The Reserve Bank’s decision to hold the official cash rate at 1 per cent means mortgage rates probably won’t budge in September.
But borrowers still have plenty to cheer about.
According to comparison site InfoChoice, there are 22 three-year, fixed-rate home loan products offering rates below 3 per cent, and four four-year, fixed-rate home loan products offering sub 3 per cent.
At 2.79 per cent, the home loan product with the lowest fixed rate is Reduce Home Loans’ three-year Home Owners Dream loan.
RACQ Bank and Pacific Mortgage Group are close runners-up, offering 2.80 and 2.94 per cent on three-year, fixed-rate mortgages respectively.
And Greater Bank, St George, Bank of Melbourne and Bank of South Australia have dropped their five-year fixed rates below 3 per cent, too.
According to Canstar, lenders have now made 585 cuts to variable-rate home loans and 1143 cuts to fixed-rate loans since the June RBA rate cut.

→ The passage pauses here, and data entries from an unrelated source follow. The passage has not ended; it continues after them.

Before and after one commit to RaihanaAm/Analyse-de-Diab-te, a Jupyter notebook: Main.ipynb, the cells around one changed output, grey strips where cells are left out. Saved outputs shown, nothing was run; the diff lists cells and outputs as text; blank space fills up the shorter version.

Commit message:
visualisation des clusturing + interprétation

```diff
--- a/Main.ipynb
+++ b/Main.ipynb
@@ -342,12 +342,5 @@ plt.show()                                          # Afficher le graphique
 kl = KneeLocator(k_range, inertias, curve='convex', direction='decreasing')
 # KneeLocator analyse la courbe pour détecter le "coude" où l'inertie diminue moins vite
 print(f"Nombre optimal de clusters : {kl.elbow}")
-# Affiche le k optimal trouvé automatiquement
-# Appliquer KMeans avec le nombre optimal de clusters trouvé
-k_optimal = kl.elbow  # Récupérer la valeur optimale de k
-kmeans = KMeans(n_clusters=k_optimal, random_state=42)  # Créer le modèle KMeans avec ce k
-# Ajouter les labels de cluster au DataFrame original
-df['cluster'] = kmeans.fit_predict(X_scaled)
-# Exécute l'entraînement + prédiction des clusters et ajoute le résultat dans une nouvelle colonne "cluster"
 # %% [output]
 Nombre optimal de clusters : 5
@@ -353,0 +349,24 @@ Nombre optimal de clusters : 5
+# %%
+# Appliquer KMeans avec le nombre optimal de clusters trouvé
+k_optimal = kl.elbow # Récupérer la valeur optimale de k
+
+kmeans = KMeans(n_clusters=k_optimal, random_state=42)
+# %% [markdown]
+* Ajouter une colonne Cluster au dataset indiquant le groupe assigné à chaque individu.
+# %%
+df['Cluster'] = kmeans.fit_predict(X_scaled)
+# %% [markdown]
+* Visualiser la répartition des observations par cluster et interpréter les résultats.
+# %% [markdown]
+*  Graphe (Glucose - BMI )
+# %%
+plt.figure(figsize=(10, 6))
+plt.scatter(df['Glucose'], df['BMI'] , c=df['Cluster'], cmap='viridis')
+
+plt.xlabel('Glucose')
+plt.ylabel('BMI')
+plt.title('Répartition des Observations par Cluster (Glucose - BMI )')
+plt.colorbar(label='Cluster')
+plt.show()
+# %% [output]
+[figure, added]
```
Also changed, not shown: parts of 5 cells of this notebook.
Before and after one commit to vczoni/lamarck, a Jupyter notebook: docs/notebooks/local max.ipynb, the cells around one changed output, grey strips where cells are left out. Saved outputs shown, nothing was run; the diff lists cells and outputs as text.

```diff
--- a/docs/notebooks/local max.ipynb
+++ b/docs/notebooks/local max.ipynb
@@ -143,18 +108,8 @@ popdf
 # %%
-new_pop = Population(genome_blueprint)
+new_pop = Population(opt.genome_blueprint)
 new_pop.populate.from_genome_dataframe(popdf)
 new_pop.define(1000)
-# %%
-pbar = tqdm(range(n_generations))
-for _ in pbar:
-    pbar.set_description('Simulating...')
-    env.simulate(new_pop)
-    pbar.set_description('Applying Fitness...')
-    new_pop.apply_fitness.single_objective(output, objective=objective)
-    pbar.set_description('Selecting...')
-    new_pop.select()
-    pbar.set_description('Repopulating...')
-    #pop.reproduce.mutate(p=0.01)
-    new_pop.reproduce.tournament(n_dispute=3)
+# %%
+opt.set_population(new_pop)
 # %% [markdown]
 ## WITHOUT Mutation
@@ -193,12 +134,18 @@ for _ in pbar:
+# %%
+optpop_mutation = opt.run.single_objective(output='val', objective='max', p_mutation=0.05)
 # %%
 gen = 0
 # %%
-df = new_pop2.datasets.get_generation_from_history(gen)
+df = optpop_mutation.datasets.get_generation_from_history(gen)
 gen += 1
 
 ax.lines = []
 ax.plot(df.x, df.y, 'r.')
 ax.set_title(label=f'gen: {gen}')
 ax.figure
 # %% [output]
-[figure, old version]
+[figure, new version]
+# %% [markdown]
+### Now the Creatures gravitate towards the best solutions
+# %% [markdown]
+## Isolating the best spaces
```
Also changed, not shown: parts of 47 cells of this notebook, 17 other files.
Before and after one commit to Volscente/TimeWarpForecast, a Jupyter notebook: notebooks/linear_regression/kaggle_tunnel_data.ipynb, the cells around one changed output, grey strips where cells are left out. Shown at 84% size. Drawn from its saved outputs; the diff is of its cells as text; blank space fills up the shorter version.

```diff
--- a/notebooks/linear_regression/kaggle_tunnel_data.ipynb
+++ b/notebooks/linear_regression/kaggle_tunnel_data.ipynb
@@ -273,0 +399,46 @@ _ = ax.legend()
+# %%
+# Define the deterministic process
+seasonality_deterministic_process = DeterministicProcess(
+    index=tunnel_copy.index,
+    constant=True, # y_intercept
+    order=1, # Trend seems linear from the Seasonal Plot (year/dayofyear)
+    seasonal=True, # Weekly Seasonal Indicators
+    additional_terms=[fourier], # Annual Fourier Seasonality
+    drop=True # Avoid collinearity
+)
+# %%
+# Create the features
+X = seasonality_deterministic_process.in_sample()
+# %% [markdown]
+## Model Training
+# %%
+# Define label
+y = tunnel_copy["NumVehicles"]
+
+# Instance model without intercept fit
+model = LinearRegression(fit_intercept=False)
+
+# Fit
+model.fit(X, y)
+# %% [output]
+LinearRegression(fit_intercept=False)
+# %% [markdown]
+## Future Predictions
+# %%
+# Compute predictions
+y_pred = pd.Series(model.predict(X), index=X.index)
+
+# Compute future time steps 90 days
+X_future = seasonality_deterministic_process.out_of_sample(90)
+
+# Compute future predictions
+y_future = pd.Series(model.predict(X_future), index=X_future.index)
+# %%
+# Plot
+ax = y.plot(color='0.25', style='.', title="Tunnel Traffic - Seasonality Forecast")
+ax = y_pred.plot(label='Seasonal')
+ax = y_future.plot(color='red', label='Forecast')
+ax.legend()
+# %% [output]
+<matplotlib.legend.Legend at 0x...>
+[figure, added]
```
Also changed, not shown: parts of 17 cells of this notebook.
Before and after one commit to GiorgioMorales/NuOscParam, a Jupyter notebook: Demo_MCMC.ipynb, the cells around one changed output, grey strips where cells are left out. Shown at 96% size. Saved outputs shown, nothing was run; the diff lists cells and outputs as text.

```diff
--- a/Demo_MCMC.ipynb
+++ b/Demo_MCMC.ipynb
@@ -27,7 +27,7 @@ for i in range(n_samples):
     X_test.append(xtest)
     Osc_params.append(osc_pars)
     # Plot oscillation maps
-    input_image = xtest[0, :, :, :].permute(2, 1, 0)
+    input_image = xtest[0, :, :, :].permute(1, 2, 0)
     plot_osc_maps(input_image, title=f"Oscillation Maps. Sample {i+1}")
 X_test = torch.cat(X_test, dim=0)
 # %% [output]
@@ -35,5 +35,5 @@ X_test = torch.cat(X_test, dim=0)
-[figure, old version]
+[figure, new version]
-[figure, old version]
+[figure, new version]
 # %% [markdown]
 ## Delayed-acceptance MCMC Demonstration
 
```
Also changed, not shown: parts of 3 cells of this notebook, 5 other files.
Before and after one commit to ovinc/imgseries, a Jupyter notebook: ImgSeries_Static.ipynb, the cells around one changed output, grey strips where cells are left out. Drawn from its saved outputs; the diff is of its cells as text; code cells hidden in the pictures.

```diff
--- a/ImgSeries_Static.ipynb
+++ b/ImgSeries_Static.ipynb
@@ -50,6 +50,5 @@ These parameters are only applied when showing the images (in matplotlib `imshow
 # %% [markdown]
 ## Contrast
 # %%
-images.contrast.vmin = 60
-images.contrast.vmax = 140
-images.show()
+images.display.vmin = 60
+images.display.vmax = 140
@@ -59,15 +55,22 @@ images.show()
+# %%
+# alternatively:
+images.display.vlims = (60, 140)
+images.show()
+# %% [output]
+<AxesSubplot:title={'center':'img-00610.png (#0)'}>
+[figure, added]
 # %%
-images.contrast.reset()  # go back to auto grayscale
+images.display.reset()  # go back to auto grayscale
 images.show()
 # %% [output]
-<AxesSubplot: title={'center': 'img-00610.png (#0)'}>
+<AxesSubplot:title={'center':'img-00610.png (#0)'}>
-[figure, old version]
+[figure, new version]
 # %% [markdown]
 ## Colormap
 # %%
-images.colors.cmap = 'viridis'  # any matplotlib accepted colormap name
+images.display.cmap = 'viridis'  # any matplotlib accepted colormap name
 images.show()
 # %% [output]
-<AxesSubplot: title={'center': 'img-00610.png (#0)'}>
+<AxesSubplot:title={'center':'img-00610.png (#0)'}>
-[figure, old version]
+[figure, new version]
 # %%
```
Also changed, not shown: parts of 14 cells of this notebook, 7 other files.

InfoChoice CEO Vadim Taube said it was “amazing to think that a young couple buying their first home can lock in these extraordinary low rates”.
“And for anyone with a home loan around 4 or 5 per cent, the incentives to compare and refinance to a cheaper rate are now all but irresistible,” he added.
For the time being, though, most borrowers are resisting the allure of fixing their mortgage at today’s current low rates, as they believe lenders will slash rates even further.
According to Mr Taube, that’s because Reserve Bank governor Philip Lowe has repeatedly said he will take the official cash rate below 1 per cent if the economy fails to pick up.
“Most borrowers are sticking with variable rates, despite the long and low fixed rates on offer, according to search trends on InfoChoice,” Mr Taube said.
If the majority of economists are correct, the RBA will cut rates by 0.25 percentage points in both November and February, bringing the official cash rate to a record low 0.5 per cent.
The major banks won’t pass on the full benefits of those rate cuts, partly because the interest rates on their savings accounts are already close to zero.
But Canstar executive Steve Mickenbecker said mortgage rates would still “probably have to come down a little bit”.
“Will it be the 0.5 [per cent] that people are tipping for the cash rate? Well maybe, maybe not,” Mr Mickenbecker said.
“But it’s not about trying to pick about the absolute bottom. It’s about getting surety in your repayments … because the average borrower is not an interest-rate speculator.
“And if you can lock in your repayments at 2.99 per cent for five years, that’s not bad to be honest.”
Rather than scramble to find the home loan with the lowest rate, borrowers should look beyond the headline interest rate and find a loan that best suits their financial circumstances, Mr Mickenbecker said.
For example, most fixed-rate loans don’t offer a redraw or offset facility, and come with restrictions on additional repayments, which prolong the length of the mortgage and consequently increase the total interest paid.
Mr Mickenbecker said borrowers should take this into consideration before signing up with a new lender.
And he also encouraged borrowers to consider fixing a portion of their mortgage rather than the whole amount, so that they could enjoy a degree of certainty without forgoing the right to make additional repayments.
“You could put 70 or 80 per cent into fixed rate, which does lock in your repayments, but leave that extra 20 or 30 per cent in a variable rate, which gives you the flexibility to repay that amount,” Mr Mickenbecker said.